## Dataset content
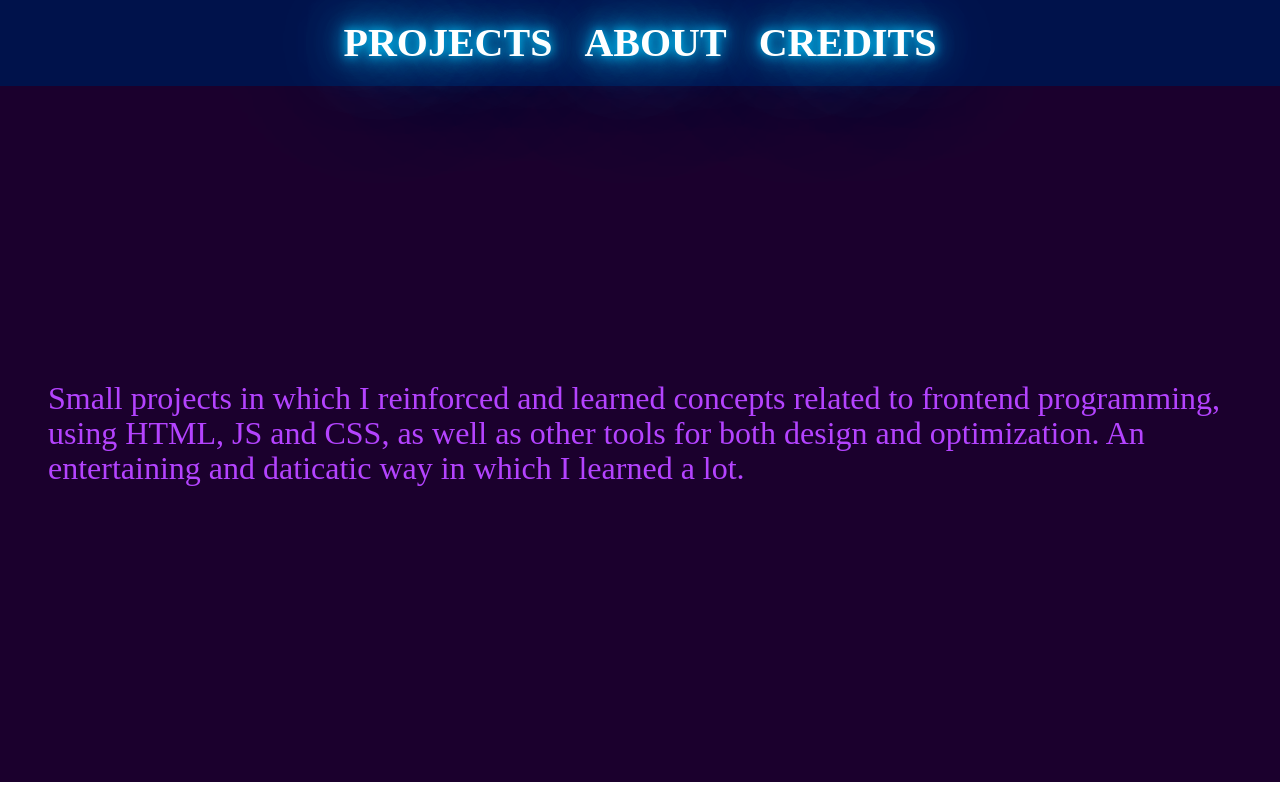
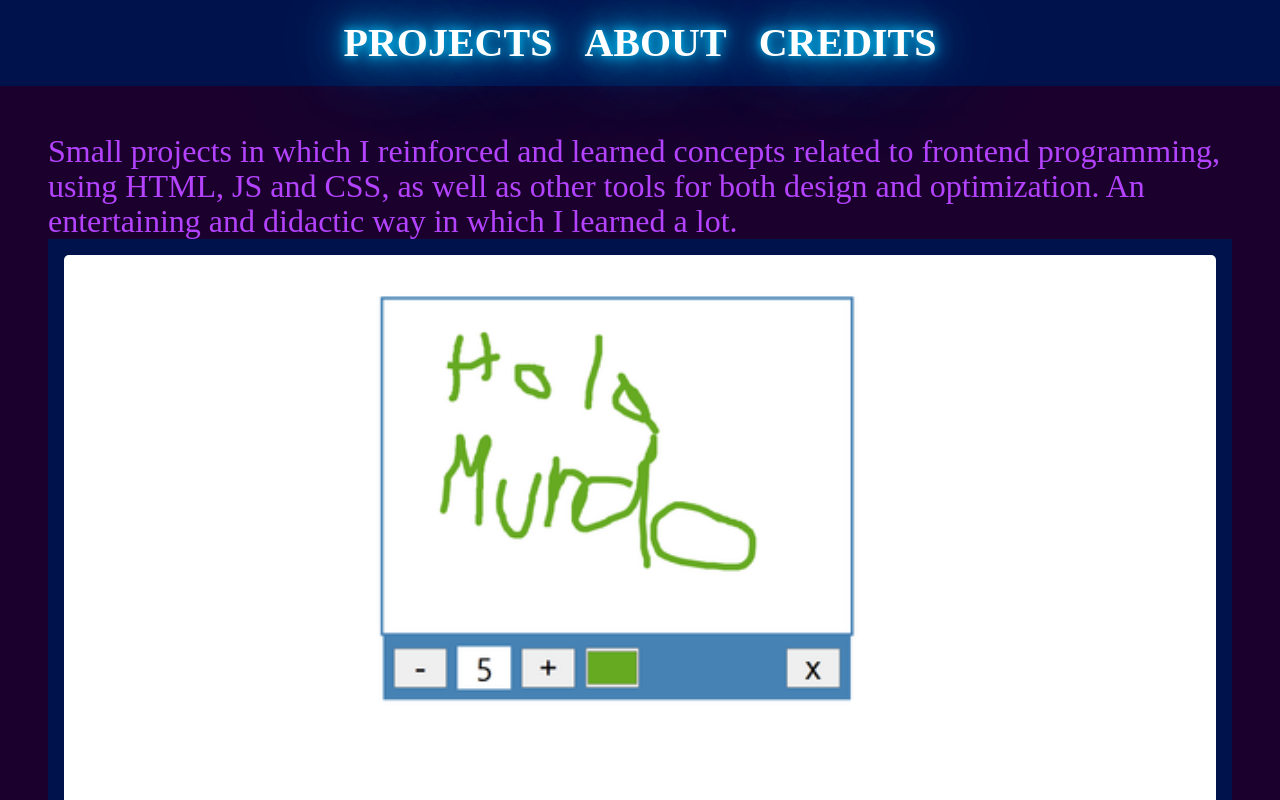
Before and after one commit to BRivasTorres/Proyects-Pages, a React (Vite) app in the folder 50ProyectsPage/: page /about in a window 1280 px wide. Shown: the top 800 px of the page. Built offline with nearby package versions, Linux system fonts and the light colour scheme.

Commit message:
styles : Implementar nuevos estilos en seccion PorjectCart

```diff
--- a/50ProyectsPage/src/components/creadits/AuthorsCard.jsx
+++ b/50ProyectsPage/src/components/creadits/AuthorsCard.jsx
@@ -13,7 +13,7 @@ const AuthorsCard = ({ img, name, bio, gitUrl }) => {
 				<h2>{name}</h2>
 				<p>{bio}</p>
 				<a href={gitUrl} target="blank">
-					<FontAwesomeIcon icon={faGithub} className="text-light text-[2rem] hover:opacity-50 transition-all duration-300 " />
+					<FontAwesomeIcon icon={faGithub} className="text-light text-[2rem] w-fit hover:opacity-50 transition-all duration-300 " />
 				</a>
 			</section>
 		</div>
--- a/50ProyectsPage/src/components/main/AboutProjects.jsx
+++ b/50ProyectsPage/src/components/main/AboutProjects.jsx
@@ -1,12 +1,32 @@
+import projectsData from "../../mocks/projectsData";
+import ProjectCard from "./ProjectCard";
+
 const AboutProjects = () => {
+
+	const featuredProjects = projectsData.filter(item => item.featured)
+
   return (
-		<div className="min-h-[75vh] flex items-center justify-center">
-			<p className="font-secondary-font text-tertiary-color text-[2rem] font-medium leading-[35px] ">
+		<div className="min-h-[75vh]">
+			<p className="font-secondary-font text-tertiary-color text-[2rem] font-medium leading-[35px]">
 				Small projects in which I reinforced and learned concepts
 				related to frontend programming, using HTML, JS and CSS, as well
 				as other tools for both design and optimization. An entertaining
-				and daticatic way in which I learned a lot.
+				and didactic way in which I learned a lot.
 			</p>
+			<div className="">
+				{featuredProjects.map(project => {
+					return (
+						<ProjectCard
+							key={project.id}
+							name={project.nameProject}
+							img={project.urlImg}
+							url={project.urlProject}
+							repo={project.repoProject}
+						/>
+					);
+				})}
+
+			</div>
 		</div>
   );
 }
--- a/50ProyectsPage/src/components/main/ProjectCard.jsx
+++ b/50ProyectsPage/src/components/main/ProjectCard.jsx
@@ -5,19 +5,15 @@ const ProjectCard = ({id, name, img, url, repo}) => {
   return (
 		<div
 			id={id}
-			className="bg-[#00124B] text-light font-bold text-[1.5rem] p-[1rem] rounded-[5px] flex flex-col items-center justify-between gap-y-[1rem] "
+			className="bg-[#00124B] text-light  project-cart"
 		>
-			<section>
+			<section className="relative ">
 				<img
 					src={img}
 					alt={name}
-					className="min-h-[200px] rounded-[5px]"
+					className="min-h-[200px] rounded-[5px] w-[100%]"
 				/>
-			</section>
-
-			<section>
-				<h3 className="leading-snug mb-6">{name}</h3>
-				<div className="text-center">
+				<div className="project-cart--placeholder">
 					<a href={url} target="blank">
 						<FontAwesomeIcon
 							icon={faInternetExplorer}
@@ -32,6 +28,10 @@ const ProjectCard = ({id, name, img, url, repo}) => {
 					</a>
 				</div>
 			</section>
+
+			<section>
+				<h3 className="leading-snug my-6 text-center">{name}</h3>
+			</section>
 		</div>
   );
 }
--- a/50ProyectsPage/src/index.css
+++ b/50ProyectsPage/src/index.css
@@ -8,6 +8,24 @@
     display: grid;
     grid-template-columns: repeat(auto-fit, minmax(250px, 1fr));
     gap: 5px;
+}
+
+.project-cart {
+    @apply font-bold text-[1.5rem] p-[1rem] transition-all duration-500 ease-in-out;
+}
+
+.project-cart:hover * {
+    opacity: 1;
+    transition: all 600 ease-in;
+    cursor: pointer;
+}
+
+.project-cart--placeholder {
+    @apply w-[100%] h-[100%] flex items-center justify-center absolute top-[50%] left-[50%] translate-x-[-50%] translate-y-[-50%] opacity-0 transition-all duration-500 ease-in-out ;
+    background: rgba(0, 0, 0, 0.26);
+    box-shadow: 0 4px 30px rgba(0, 0, 0, 0.1);
+    backdrop-filter: blur(3.5px);
+    -webkit-backdrop-filter: blur(3.5px);
 }
 
 .link-styles {
@@ -53,7 +71,6 @@
     gap: 1rem;
 }
 
-
 @keyframes animate {
     0%,
     18%,
--- a/50ProyectsPage/src/mocks/projectsData.js
+++ b/50ProyectsPage/src/mocks/projectsData.js
@@ -174,6 +174,7 @@ const projectsData = [
 		urlImg: "/imgs/day22.png",
 		repoProject:
 			"https://github.com/BRivasTorres/50ProjectsIn50Days/tree/main/Day22",
+		featured: true
 	},
 	{
 		id: 23,
@@ -222,6 +223,7 @@ const projectsData = [
 		urlImg: "/imgs/day28.png",
 		repoProject:
 			"https://github.com/BRivasTorres/50ProjectsIn50Days/tree/main/Day28",
+		featured:true,
 	},
 	{
 		id: 29,
@@ -262,6 +264,7 @@ const projectsData = [
 		urlImg: "/imgs/day33.png",
 		repoProject:
 			"https://github.com/BRivasTorres/50ProjectsIn50Days/tree/main/Day33",
+		featured:true
 	},
 	{
 		id: 34,
@@ -390,6 +393,7 @@ const projectsData = [
 		urlImg: "/imgs/day49.png",
 		repoProject:
 			"https://github.com/BRivasTorres/50ProjectsIn50Days/tree/main/Day49",
+		featured:true
 	},
 	{
 		id: 50,
--- a/50ProyectsPage/src/pages/Credits.jsx
+++ b/50ProyectsPage/src/pages/Credits.jsx
@@ -6,7 +6,7 @@ const Credits = () => {
   return (
 		<div className="flex flex-col-reverse items-center gap-x-[3rem] min-h-[100vh] w-[70%] mx-auto max-w-[1600px] sm:grid sm:grid-cols-[_65%_35%] ">
 			<PrintAuthors />
-			<section className="text-[2rem] font-semibold flex flex-col mt-[1rem] gap-y-[3rem] pause-animation">
+			<section className="text-[2rem] font-semibold flex flex-col my-[4rem] sm:mb-0 gap-y-[3rem] pause-animation">
 				<a
 					href="https://50projects50days.com/index.html"
 					target="blank"
```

## How to complete this task
Please print out the entries above exactly. The pictures stay out.

## Answer to this problem
Before and after one commit to BRivasTorres/Proyects-Pages, a React (Vite) app in the folder 50ProyectsPage/: page /about in a window 1280 px wide. Shown: the top 800 px of the page. Built offline with nearby package versions, Linux system fonts and the light colour scheme.

Commit message:
styles : Implementar nuevos estilos en seccion PorjectCart

```diff
--- a/50ProyectsPage/src/components/creadits/AuthorsCard.jsx
+++ b/50ProyectsPage/src/components/creadits/AuthorsCard.jsx
@@ -13,7 +13,7 @@ const AuthorsCard = ({ img, name, bio, gitUrl }) => {
 				<h2>{name}</h2>
 				<p>{bio}</p>
 				<a href={gitUrl} target="blank">
-					<FontAwesomeIcon icon={faGithub} className="text-light text-[2rem] hover:opacity-50 transition-all duration-300 " />
+					<FontAwesomeIcon icon={faGithub} className="text-light text-[2rem] w-fit hover:opacity-50 transition-all duration-300 " />
 				</a>
 			</section>
 		</div>
--- a/50ProyectsPage/src/components/main/AboutProjects.jsx
+++ b/50ProyectsPage/src/components/main/AboutProjects.jsx
@@ -1,12 +1,32 @@
+import projectsData from "../../mocks/projectsData";
+import ProjectCard from "./ProjectCard";
+
 const AboutProjects = () => {
+
+	const featuredProjects = projectsData.filter(item => item.featured)
+
   return (
-		<div className="min-h-[75vh] flex items-center justify-center">
-			<p className="font-secondary-font text-tertiary-color text-[2rem] font-medium leading-[35px] ">
+		<div className="min-h-[75vh]">
+			<p className="font-secondary-font text-tertiary-color text-[2rem] font-medium leading-[35px]">
 				Small projects in which I reinforced and learned concepts
 				related to frontend programming, using HTML, JS and CSS, as well
 				as other tools for both design and optimization. An entertaining
-				and daticatic way in which I learned a lot.
+				and didactic way in which I learned a lot.
 			</p>
+			<div className="">
+				{featuredProjects.map(project => {
+					return (
+						<ProjectCard
+							key={project.id}
+							name={project.nameProject}
+							img={project.urlImg}
+							url={project.urlProject}
+							repo={project.repoProject}
+						/>
+					);
+				})}
+
+			</div>
 		</div>
   );
 }
--- a/50ProyectsPage/src/components/main/ProjectCard.jsx
+++ b/50ProyectsPage/src/components/main/ProjectCard.jsx
@@ -5,19 +5,15 @@ const ProjectCard = ({id, name, img, url, repo}) => {
   return (
 		<div
 			id={id}
-			className="bg-[#00124B] text-light font-bold text-[1.5rem] p-[1rem] rounded-[5px] flex flex-col items-center justify-between gap-y-[1rem] "
+			className="bg-[#00124B] text-light  project-cart"
 		>
-			<section>
+			<section className="relative ">
 				<img
 					src={img}
 					alt={name}
-					className="min-h-[200px] rounded-[5px]"
+					className="min-h-[200px] rounded-[5px] w-[100%]"
 				/>
-			</section>
-
-			<section>
-				<h3 className="leading-snug mb-6">{name}</h3>
-				<div className="text-center">
+				<div className="project-cart--placeholder">
 					<a href={url} target="blank">
 						<FontAwesomeIcon
 							icon={faInternetExplorer}
@@ -32,6 +28,10 @@ const ProjectCard = ({id, name, img, url, repo}) => {
 					</a>
 				</div>
 			</section>
+
+			<section>
+				<h3 className="leading-snug my-6 text-center">{name}</h3>
+			</section>
 		</div>
   );
 }
--- a/50ProyectsPage/src/index.css
+++ b/50ProyectsPage/src/index.css
@@ -8,6 +8,24 @@
     display: grid;
     grid-template-columns: repeat(auto-fit, minmax(250px, 1fr));
     gap: 5px;
+}
+
+.project-cart {
+    @apply font-bold text-[1.5rem] p-[1rem] transition-all duration-500 ease-in-out;
+}
+
+.project-cart:hover * {
+    opacity: 1;
+    transition: all 600 ease-in;
+    cursor: pointer;
+}
+
+.project-cart--placeholder {
+    @apply w-[100%] h-[100%] flex items-center justify-center absolute top-[50%] left-[50%] translate-x-[-50%] translate-y-[-50%] opacity-0 transition-all duration-500 ease-in-out ;
+    background: rgba(0, 0, 0, 0.26);
+    box-shadow: 0 4px 30px rgba(0, 0, 0, 0.1);
+    backdrop-filter: blur(3.5px);
+    -webkit-backdrop-filter: blur(3.5px);
 }
 
 .link-styles {
@@ -53,7 +71,6 @@
     gap: 1rem;
 }
 
-
 @keyframes animate {
     0%,
     18%,
--- a/50ProyectsPage/src/mocks/projectsData.js
+++ b/50ProyectsPage/src/mocks/projectsData.js
@@ -174,6 +174,7 @@ const projectsData = [
 		urlImg: "/imgs/day22.png",
 		repoProject:
 			"https://github.com/BRivasTorres/50ProjectsIn50Days/tree/main/Day22",
+		featured: true
 	},
 	{
 		id: 23,
@@ -222,6 +223,7 @@ const projectsData = [
 		urlImg: "/imgs/day28.png",
 		repoProject:
 			"https://github.com/BRivasTorres/50ProjectsIn50Days/tree/main/Day28",
+		featured:true,
 	},
 	{
 		id: 29,
@@ -262,6 +264,7 @@ const projectsData = [
 		urlImg: "/imgs/day33.png",
 		repoProject:
 			"https://github.com/BRivasTorres/50ProjectsIn50Days/tree/main/Day33",
+		featured:true
 	},
 	{
 		id: 34,
@@ -390,6 +393,7 @@ const projectsData = [
 		urlImg: "/imgs/day49.png",
 		repoProject:
 			"https://github.com/BRivasTorres/50ProjectsIn50Days/tree/main/Day49",
+		featured:true
 	},
 	{
 		id: 50,
--- a/50ProyectsPage/src/pages/Credits.jsx
+++ b/50ProyectsPage/src/pages/Credits.jsx
@@ -6,7 +6,7 @@ const Credits = () => {
   return (
 		<div className="flex flex-col-reverse items-center gap-x-[3rem] min-h-[100vh] w-[70%] mx-auto max-w-[1600px] sm:grid sm:grid-cols-[_65%_35%] ">
 			<PrintAuthors />
-			<section className="text-[2rem] font-semibold flex flex-col mt-[1rem] gap-y-[3rem] pause-animation">
+			<section className="text-[2rem] font-semibold flex flex-col my-[4rem] sm:mb-0 gap-y-[3rem] pause-animation">
 				<a
 					href="https://50projects50days.com/index.html"
 					target="blank"
```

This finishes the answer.